PROBLEM REQUIREMENTS: From the entries provided below, copy each line that contains the word "technical".

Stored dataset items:
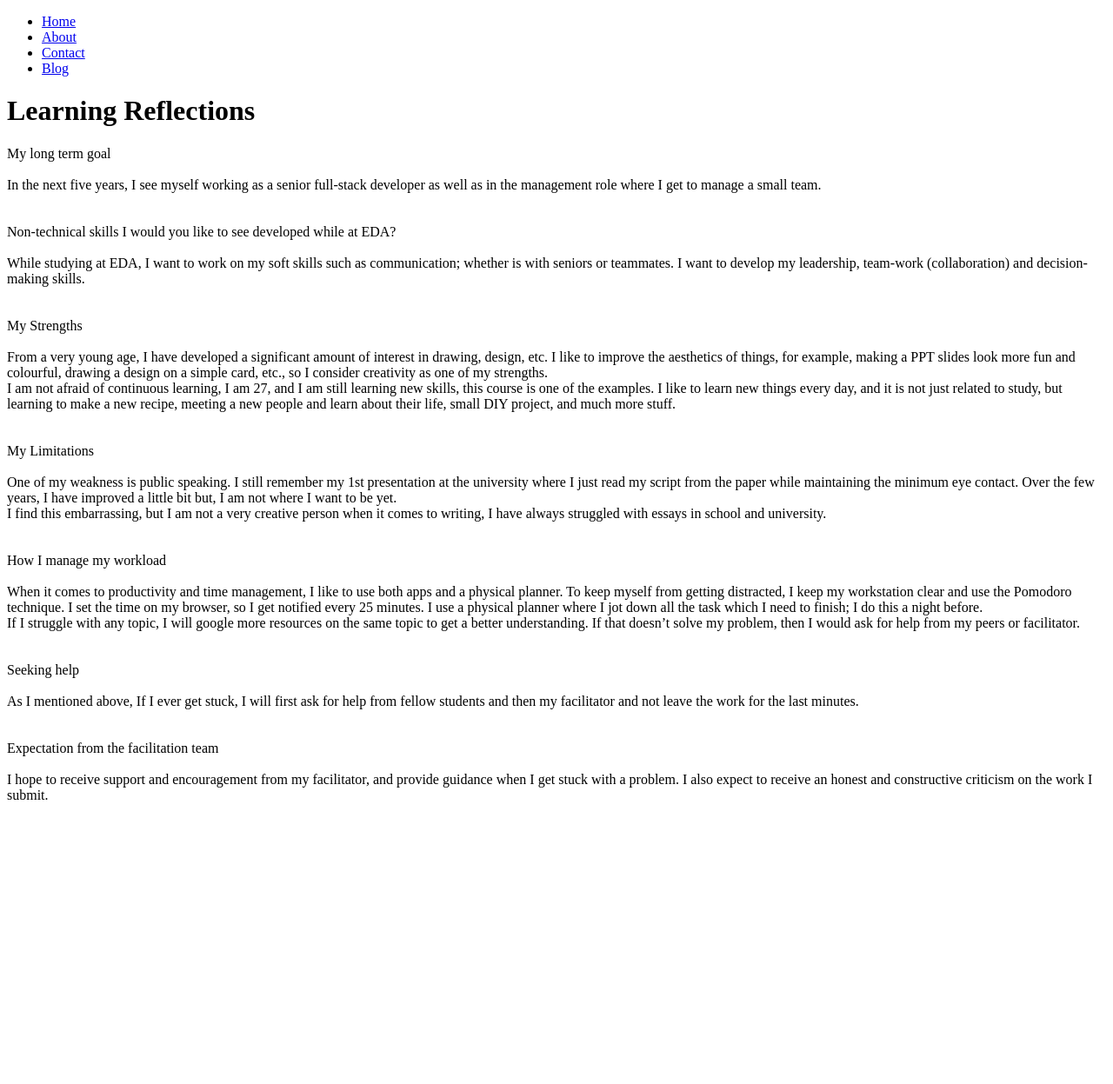
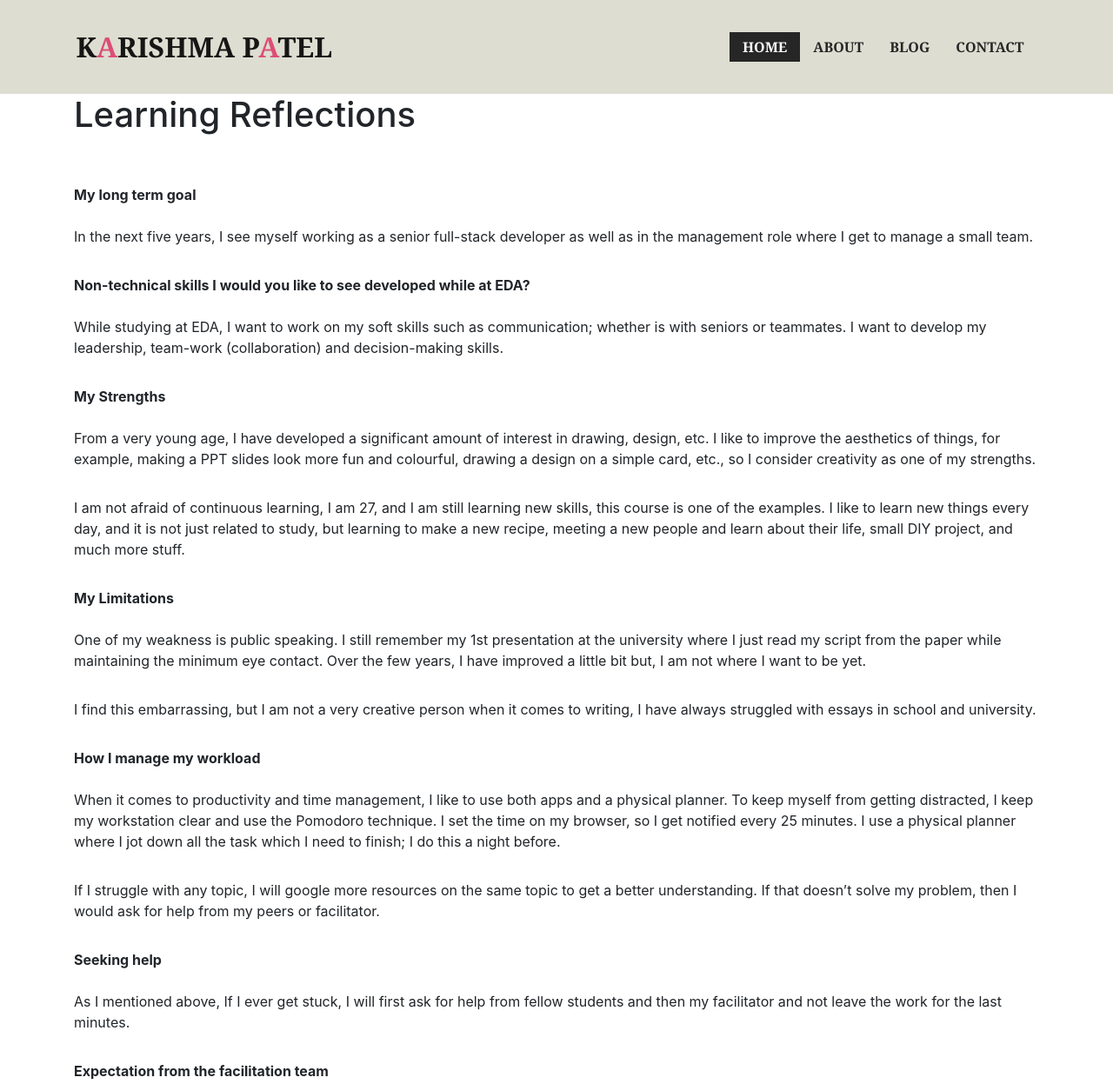
Before and after one commit to karishmapatel27/karishmapatel-myfirstwebsite, a plain HTML site: page blogs/sprint2-cultural.html in a window 1280 px wide. Shown: the top 1247 px of the page at 87% size. Before the commit the page ends 940 px from the top, so only its background shows below. Drawn offline with nearby package versions, Linux system fonts and the light colour scheme.

Commit message:
add page design and content-initial push

```diff
--- a/blogs/sprint2-cultural.html
+++ b/blogs/sprint2-cultural.html
@@ -3,81 +3,189 @@
   <head>
     <meta charset="UTF-8" />
     <meta name="viewport" content="width=device-width, initial-scale=1.0" />
-    <meta http-equiv="X-UA-Compatible" content="ie=edge" />
-    <title>HTML Template</title>
-    <link href="../styles/main.css" rel="stylesheet" type="text/css" />
+    <link
+      rel="stylesheet"
+      href="https://stackpath.bootstrapcdn.com/bootstrap/4.5.0/css/bootstrap.min.css"
+      integrity="sha384-9aIt2nRpC12Uk9gS9baDl411NQApFmC26EwAOH8WgZl5MYYxFfc+NcPb1dKGj7Sk"
+      crossorigin="anonymous"
+    />
+    <link rel="stylesheet" href="../style.css" />
+    <link rel="stylesheet" href="../styles/main.css" />
+    <title>sprint2-technical blog</title>
   </head>
 
   <body>
-    <ul>
-      <li><a class="active" href="../index.html">Home</a></li>
-      <li><a href="../about.html">About</a></li>
-      <li><a href="../contact.html">Contact</a></li>
-      <li><a href="../blog.html">Blog</a></li>
+    <div class="container-fluid">
+      <div class="row">
+        <div class="col">
+          <header id="header" style="position: relative;">
+            <nav class="navbar navbar-expand-lg navbar-light" id="nav1">
+              <a class="navbar-brand" href="../index.html"
+                >K<span>a</span>rishma P<span>a</span>tel</a
+              >
+              <button
+                class="navbar-toggler"
+                type="button"
+                data-toggle="collapse"
+                data-target="#navbarSupportedContent"
+                aria-controls="navbarSupportedContent"
+                aria-expanded="false"
+                aria-label="Toggle navigation"
+              >
+                <span class="navbar-toggler-icon"></span>
+              </button>
+
+              <div class="collapse navbar-collapse" id="navbarSupportedContent">
+                <ul class="navbar-nav ml-lg-auto">
+                  <li class="nav-item active">
+                    <a class="nav-link" href="../index.html"
+                      >Home <span class="sr-only">(current)</span></a
+                    >
+                  </li>
+                  <li class="nav-item">
+                    <a class="nav-link" href="../about.html">About</a>
+                  </li>
+                  <li class="nav-item">
+                    <a class="nav-link" href="../blog.html">Blog</a>
+                  </li>
+                  <li class="nav-item">
+                    <a class="nav-link" href="../contact.html">Contact</a>
+                  </li>
                 </ul>
+              </div>
+            </nav>
+          </header>
+        </div>
+      </div>
+      <div class="container">
+        <div class="row" id="s1tcontainer">
+          <div class="col-sm">
             <h1>Learning Reflections</h1>
-    <p>
-      My long term goal
+            <br /><br />
+            <dl>
+              <dt>My long term goal</dt>
               <br />
+              <dd>
+                In the next five years, I see myself working as a senior
+                full-stack developer as well as in the management role where I
+                get to manage a small team.
+              </dd>
               <br />
-      In the next five years, I see myself working as a senior full-stack
-      developer as well as in the management role where I get to manage a small
-      team.
-      <br /><br /><br />
 
-      Non-technical skills I would you like to see developed while at EDA?
-      <br /><br />
+              <dt>
+                Non-technical skills I would you like to see developed while at
+                EDA?
+              </dt>
+              <br />
+              <dd>
                 While studying at EDA, I want to work on my soft skills such as
-      communication; whether is with seniors or teammates. I want to develop my
-      leadership, team-work (collaboration) and decision-making skills.
+                communication; whether is with seniors or teammates. I want to
+                develop my leadership, team-work (collaboration) and
+                decision-making skills.
+              </dd>
+              <br />
+              <dt>My Strengths</dt>
+
+              <br />
+              <dd>
+                From a very young age, I have developed a significant amount of
+                interest in drawing, design, etc. I like to improve the
+                aesthetics of things, for example, making a PPT slides look more
+                fun and colourful, drawing a design on a simple card, etc., so I
+                consider creativity as one of my strengths.
+              </dd>
+
+              <br />
+              <dd>
+                I am not afraid of continuous learning, I am 27, and I am still
+                learning new skills, this course is one of the examples. I like
+                to learn new things every day, and it is not just related to
+                study, but learning to make a new recipe, meeting a new people
+                and learn about their life, small DIY project, and much more
+                stuff.
+              </dd>
+              <br />
+              <dt>My Limitations</dt>
+
+              <br />
+              <dd>
+                One of my weakness is public speaking. I still remember my 1st
+                presentation at the university where I just read my script from
+                the paper while maintaining the minimum eye contact. Over the
+                few years, I have improved a little bit but, I am not where I
+                want to be yet.
+              </dd>
+              <br />
+              <dd>
+                I find this embarrassing, but I am not a very creative person
+                when it comes to writing, I have always struggled with essays in
+                school and university.
+              </dd>
+              <br />
+
+              <dt>
+                How I manage my workload
+              </dt>
+              <br />
+              <dd>
+                When it comes to productivity and time management, I like to use
+                both apps and a physical planner. To keep myself from getting
+                distracted, I keep my workstation clear and use the Pomodoro
+                technique. I set the time on my browser, so I get notified every
+                25 minutes. I use a physical planner where I jot down all the
+                task which I need to finish; I do this a night before.
+              </dd>
+              <br />
+              <dd>
+                If I struggle with any topic, I will google more resources on
+                the same topic to get a better understanding. If that doesn’t
+                solve my problem, then I would ask for help from my peers or
+                facilitator.
+              </dd>
+
+              <br />
+              <dt>Seeking help</dt>
+
+              <br />
+              <dd>
+                As I mentioned above, If I ever get stuck, I will first ask for
+                help from fellow students and then my facilitator and not leave
+                the work for the last minutes.
+              </dd>
+              <br />
+              <dt>Expectation from the facilitation team</dt>
+              <br />
+              <dd>
+                I hope to receive support and encouragement from my facilitator,
+                and provide guidance when I get stuck with a problem. I also
+                expect to receive an honest and constructive criticism on the
+                work I submit.
+              </dd>
               <br />
               <br />
               <br />
-      My Strengths <br /><br />
-      From a very young age, I have developed a significant amount of interest
-      in drawing, design, etc. I like to improve the aesthetics of things, for
-      example, making a PPT slides look more fun and colourful, drawing a design
-      on a simple card, etc., so I consider creativity as one of my strengths.
-      <br />I am not afraid of continuous learning, I am 27, and I am still
-      learning new skills, this course is one of the examples. I like to learn
-      new things every day, and it is not just related to study, but learning to
-      make a new recipe, meeting a new people and learn about their life, small
-      DIY project, and much more stuff.
+            </dl>
             <br />
-      <br />
-      <br />
-      My Limitations
-      <br />
-      <br />One of my weakness is public speaking. I still remember my 1st
-      presentation at the university where I just read my script from the paper
-      while maintaining the minimum eye contact. Over the few years, I have
-      improved a little bit but, I am not where I want to be yet. <br />I find
-      this embarrassing, but I am not a very creative person when it comes to
-      writing, I have always struggled with essays in school and university.
-      <br />
-      <br />
-      <br />
-      How I manage my workload<br /><br />
-      When it comes to productivity and time management, I like to use both apps
-      and a physical planner. To keep myself from getting distracted, I keep my
-      workstation clear and use the Pomodoro technique. I set the time on my
-      browser, so I get notified every 25 minutes. I use a physical planner
-      where I jot down all the task which I need to finish; I do this a night
-      before. <br />
-      If I struggle with any topic, I will google more resources on the same
-      topic to get a better understanding. If that doesn’t solve my problem,
-      then I would ask for help from my peers or facilitator.
-      <br /><br /><br />
-
-      Seeking help<br /><br />
-      As I mentioned above, If I ever get stuck, I will first ask for help from
-      fellow students and then my facilitator and not leave the work for the
-      last minutes. <br /><br /><br />
-
-      Expectation from the facilitation team<br /><br />
-      I hope to receive support and encouragement from my facilitator, and
-      provide guidance when I get stuck with a problem. I also expect to receive
-      an honest and constructive criticism on the work I submit. <br />
-    </p>
+          </div>
+        </div>
+      </div>
+    </div>
+    <!-- Script -->
+    <!--  -->
+    <script
+      src="https://code.jquery.com/jquery-3.5.1.slim.min.js"
+      integrity="sha384-DfXdz2htPH0lsSSs5nCTpuj/zy4C+OGpamoFVy38MVBnE+IbbVYUew+OrCXaRkfj"
+      crossorigin="anonymous"
+    ></script>
+    <script
+      src="https://cdn.jsdelivr.net/npm/popper.js@1.16.0/dist/umd/popper.min.js"
+      integrity="sha384-Q6E9RHvbIyZFJoft+2mJbHaEWldlvI9IOYy5n3zV9zzTtmI3UksdQRVvoxMfooAo"
+      crossorigin="anonymous"
+    ></script>
+    <script
+      src="https://stackpath.bootstrapcdn.com/bootstrap/4.5.0/js/bootstrap.min.js"
+      integrity="sha384-OgVRvuATP1z7JjHLkuOU7Xw704+h835Lr+6QL9UvYjZE3Ipu6Tp75j7Bh/kR0JKI"
+      crossorigin="anonymous"
+    ></script>
   </body>
 </html>
```
Lines whose indentation alone changed are shown as unchanged.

RESPONSE AREA:
+    <title>sprint2-technical blog</title>
-      Non-technical skills I would you like to see developed while at EDA?
+                Non-technical skills I would you like to see developed while at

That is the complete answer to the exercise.